Bible windows

The windows are called variously, the poor man’s bible, theological windows or typological windows as they were used as a teaching medium probably mainly for the monks.  There were originally 12 windows but only two remain. These are in the north choir aisle next to the St Eustace wall painting. They are perhaps the most beautiful twelfth century windows in the cathedral and can be compared favourably with the best in Europe (Image 1).

The left hand window is made up of three columns each with 7 levels, each scene alternating between circular and square framing. Each level relates to a different subject: light, presentations, warning etc. The central column shows scenes from the New Testament (NT), known as Antitypes, whilst the scenes on either side show scenes from the Old Testament (OT), known as Types that relate to the adjacent Antitype.
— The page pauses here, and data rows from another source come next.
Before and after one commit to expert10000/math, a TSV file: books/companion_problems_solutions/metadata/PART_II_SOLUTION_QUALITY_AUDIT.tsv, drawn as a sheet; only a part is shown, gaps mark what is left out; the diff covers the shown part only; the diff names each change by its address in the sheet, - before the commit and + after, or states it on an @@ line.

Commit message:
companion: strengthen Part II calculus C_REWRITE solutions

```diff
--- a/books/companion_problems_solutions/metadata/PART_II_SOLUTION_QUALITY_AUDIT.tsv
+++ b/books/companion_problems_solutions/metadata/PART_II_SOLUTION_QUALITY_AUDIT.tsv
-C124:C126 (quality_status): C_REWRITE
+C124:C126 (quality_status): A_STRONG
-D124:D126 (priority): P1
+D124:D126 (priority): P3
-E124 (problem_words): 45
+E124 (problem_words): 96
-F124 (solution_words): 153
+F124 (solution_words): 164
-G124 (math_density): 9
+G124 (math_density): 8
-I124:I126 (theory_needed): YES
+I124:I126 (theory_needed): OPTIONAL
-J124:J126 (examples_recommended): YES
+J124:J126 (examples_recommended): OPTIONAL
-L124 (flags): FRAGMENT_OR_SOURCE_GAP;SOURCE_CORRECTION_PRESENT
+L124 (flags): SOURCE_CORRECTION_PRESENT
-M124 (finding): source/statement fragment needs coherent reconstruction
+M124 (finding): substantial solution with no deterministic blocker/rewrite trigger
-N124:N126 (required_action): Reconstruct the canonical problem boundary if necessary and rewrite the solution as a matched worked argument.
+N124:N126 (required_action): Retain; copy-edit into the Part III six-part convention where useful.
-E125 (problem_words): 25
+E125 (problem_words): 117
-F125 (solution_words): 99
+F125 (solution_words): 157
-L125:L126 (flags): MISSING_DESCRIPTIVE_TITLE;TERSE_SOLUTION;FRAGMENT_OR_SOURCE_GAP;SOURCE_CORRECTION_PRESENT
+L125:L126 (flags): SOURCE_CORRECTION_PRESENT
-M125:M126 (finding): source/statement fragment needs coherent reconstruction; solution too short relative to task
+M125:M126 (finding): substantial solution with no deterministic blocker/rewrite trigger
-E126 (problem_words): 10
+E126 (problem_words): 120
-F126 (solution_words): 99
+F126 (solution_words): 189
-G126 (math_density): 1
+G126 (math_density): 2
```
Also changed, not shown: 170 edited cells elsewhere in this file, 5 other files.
To select a few scenes to illustrate: the top central scene shows the three wise men in wide bottomed trousers, indicating they are from the East, on horseback pointing to the star above their heads.

On the third level, scenes are related to warning. There is an OT colourful and graphic portrayal of Lot and his wife leaving Sodom and Gomorrah, beautifully shown being destroyed by earthquake and fire; Lot’s wife is turned into a pillar of salt after being warned not to look back.. On the same subject of warning, in the central NT scene the three kings appear again this time in bed, together each with their crowns on. An angel appears to them warning them not to return to Herod.

The seven scenes at the bottom of the window have been introduced from another window to fill in the gaps and, as can be seen, some do not fit well in this window as each window was made with different framing.

The right hand window does not have a common theme as most of the glass comes from different windows, although several scenes relate to miracles. The second scene from the top in the middle shows the marriage feast at Cana with the pots of water in the front about to be changed to wine. On the left near the bottom there is a scene of Noah in his Ark, labelled ‘NOE IN ARCA’, in a very choppy sea receiving an olive branch from a returning dove.

The sheer quality of these two windows is quite staggering especially when one considers that they were made well over 800 years ago with very primitive materials and technology.  

What to see:

  • In the left window centre top, the three kings pointing to the star (Image 2)
  • On the left in the third level, Lot’s wife turned to a pillar of salt (Image 3)
  • In the right window in centre midway down, the marriage at Cana (Image 4)
  • At the bottom left of this window, Noah is graphically portrayed in his ark (Image 5)